Memers has since taken to Instagram and occasionally TikTok. The methods also varied. Satire has given way to some extent to absurdism and given birth to more specialized styles.

Marketing has captured Lynternait’s sarcastic sense of humor. New guys get around this by making jokes that can’t be used for commercial purposes.

Thierry Hardy Lachance, Mimi

There is what we call it Spread shit, which is a popular discipline at the moment. “It’s very humorous, very silly, carefree.” For Luis, creator of the Québécois Normal Instagram page, Spread shit Equivalent to “playing with sarcasm”. “It’s a more fun way to write and communicate, while still being a bit silly.”

The photo is taken from the Instagram account @QUEBECOIS_NORMAL

“More niche content, more committed creators will do that Disable [perturber] More standard meme culture, e.g [le compte] Damn Jerry. “They are responding to this culture that they do not identify with, and at the same time, they are creating something that is also critical of the society around them,” explains Dani Rudnicka-Lavoie.

The FuckJerry Instagram account has 17 million followers, making it a major business tool. Many other very popular accounts have become mini media empires generating large sums of money. No meme creators in Quebec make a living from this work, but some have managed to get some contracts.

“We form partnerships with companies that want us to promote their brand. Most of the time it goes very well and people accept it because they feel like it’s not too forced,” says Fruiter’s Vincent Hood, who spends about 30 minutes a day creating memes.

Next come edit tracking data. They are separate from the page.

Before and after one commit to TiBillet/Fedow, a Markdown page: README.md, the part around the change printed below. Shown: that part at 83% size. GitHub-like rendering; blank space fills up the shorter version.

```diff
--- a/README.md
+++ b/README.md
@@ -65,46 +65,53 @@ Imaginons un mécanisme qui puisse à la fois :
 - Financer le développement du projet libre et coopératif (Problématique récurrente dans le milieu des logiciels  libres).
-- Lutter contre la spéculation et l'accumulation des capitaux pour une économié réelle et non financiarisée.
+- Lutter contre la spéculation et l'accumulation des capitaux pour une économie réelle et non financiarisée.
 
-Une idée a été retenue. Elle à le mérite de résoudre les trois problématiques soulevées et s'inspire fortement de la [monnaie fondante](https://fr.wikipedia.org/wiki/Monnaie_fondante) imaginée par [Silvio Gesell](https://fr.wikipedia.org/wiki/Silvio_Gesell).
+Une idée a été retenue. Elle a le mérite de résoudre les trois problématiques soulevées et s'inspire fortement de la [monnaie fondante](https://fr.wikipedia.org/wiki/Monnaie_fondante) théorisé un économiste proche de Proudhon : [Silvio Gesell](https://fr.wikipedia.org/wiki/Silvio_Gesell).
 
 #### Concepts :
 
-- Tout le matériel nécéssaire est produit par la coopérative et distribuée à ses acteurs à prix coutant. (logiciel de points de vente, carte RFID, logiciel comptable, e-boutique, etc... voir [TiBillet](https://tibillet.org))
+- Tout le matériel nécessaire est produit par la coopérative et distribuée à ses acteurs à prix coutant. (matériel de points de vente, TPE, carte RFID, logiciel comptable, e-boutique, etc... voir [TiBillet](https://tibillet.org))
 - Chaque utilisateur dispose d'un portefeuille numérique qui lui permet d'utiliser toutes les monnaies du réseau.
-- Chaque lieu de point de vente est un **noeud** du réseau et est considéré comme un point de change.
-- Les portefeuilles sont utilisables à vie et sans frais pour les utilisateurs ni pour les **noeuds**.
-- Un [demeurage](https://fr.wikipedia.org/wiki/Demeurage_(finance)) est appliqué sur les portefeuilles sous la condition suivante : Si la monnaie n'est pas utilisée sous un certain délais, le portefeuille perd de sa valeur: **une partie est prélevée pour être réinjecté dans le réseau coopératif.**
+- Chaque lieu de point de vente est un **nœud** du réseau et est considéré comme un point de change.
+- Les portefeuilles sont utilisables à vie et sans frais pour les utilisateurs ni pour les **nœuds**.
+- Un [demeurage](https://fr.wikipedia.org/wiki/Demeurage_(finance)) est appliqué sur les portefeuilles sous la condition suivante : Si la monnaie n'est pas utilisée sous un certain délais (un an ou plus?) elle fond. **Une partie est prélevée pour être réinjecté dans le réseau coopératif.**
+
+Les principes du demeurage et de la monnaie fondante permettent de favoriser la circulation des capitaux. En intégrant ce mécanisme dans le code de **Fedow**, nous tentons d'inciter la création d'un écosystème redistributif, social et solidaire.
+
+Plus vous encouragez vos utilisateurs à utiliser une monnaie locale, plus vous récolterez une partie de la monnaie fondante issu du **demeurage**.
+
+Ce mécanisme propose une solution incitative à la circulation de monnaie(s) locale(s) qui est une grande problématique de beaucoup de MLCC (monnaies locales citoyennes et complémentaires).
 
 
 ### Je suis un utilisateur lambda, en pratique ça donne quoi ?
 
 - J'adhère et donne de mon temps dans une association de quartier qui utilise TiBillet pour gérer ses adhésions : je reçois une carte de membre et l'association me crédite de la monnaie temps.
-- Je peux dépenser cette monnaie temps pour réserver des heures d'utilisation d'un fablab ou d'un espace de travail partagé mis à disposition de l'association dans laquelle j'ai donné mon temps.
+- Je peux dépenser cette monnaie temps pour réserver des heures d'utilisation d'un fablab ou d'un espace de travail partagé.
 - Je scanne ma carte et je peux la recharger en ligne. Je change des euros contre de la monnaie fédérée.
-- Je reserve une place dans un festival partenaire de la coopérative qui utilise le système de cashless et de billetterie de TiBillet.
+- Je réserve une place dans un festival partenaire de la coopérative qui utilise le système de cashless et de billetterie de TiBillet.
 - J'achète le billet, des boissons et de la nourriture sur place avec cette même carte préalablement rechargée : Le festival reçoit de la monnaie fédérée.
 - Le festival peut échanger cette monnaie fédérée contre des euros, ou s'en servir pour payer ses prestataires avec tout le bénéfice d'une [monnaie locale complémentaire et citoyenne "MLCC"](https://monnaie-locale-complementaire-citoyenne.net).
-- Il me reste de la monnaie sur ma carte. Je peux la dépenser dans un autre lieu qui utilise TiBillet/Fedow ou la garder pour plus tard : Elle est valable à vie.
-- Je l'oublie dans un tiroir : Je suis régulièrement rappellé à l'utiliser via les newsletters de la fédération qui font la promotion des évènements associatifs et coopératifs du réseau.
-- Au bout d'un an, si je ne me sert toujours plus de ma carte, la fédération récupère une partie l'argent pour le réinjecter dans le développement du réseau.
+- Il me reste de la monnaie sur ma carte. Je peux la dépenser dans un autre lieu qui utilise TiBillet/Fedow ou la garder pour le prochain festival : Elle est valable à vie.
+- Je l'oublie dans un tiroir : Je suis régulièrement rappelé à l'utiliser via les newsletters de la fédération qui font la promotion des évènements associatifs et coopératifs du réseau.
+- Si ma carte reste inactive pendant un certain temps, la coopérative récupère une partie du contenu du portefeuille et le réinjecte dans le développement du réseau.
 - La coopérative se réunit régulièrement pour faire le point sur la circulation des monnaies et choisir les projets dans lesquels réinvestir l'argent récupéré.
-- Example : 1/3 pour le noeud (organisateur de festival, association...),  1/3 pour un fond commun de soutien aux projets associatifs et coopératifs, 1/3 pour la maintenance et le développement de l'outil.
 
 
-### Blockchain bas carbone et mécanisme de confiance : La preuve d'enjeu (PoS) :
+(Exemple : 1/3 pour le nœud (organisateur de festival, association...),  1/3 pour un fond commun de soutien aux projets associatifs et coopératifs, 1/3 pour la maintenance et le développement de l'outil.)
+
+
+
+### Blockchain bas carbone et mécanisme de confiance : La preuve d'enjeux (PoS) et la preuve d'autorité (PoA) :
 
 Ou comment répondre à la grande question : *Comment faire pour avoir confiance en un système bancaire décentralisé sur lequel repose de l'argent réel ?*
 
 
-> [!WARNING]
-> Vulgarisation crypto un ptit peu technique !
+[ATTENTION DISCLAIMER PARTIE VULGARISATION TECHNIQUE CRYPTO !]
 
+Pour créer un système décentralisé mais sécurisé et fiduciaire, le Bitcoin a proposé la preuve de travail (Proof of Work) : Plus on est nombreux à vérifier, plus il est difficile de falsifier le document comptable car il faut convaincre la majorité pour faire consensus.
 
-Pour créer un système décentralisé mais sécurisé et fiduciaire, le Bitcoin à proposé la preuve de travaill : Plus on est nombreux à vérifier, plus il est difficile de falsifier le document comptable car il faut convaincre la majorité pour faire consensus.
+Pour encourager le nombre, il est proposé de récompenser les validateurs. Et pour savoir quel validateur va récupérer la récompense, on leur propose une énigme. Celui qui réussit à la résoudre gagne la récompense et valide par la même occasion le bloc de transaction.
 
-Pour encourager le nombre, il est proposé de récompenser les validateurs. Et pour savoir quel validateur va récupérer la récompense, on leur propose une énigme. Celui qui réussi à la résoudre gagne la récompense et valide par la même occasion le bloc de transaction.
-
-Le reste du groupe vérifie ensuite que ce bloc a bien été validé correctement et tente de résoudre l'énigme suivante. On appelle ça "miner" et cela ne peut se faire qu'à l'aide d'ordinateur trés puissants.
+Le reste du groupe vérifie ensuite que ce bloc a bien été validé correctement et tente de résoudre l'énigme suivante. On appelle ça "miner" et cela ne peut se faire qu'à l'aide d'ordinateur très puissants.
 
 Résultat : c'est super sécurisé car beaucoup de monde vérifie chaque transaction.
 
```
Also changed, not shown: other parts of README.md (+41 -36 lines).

“I’ve done collaborations with Robin des bas, Poches & Fils and Pizza Salvatore. It’s fun, but it’s not a big enough income to make a living from it. I’m not an influencer,” adds Fabrice Poirier.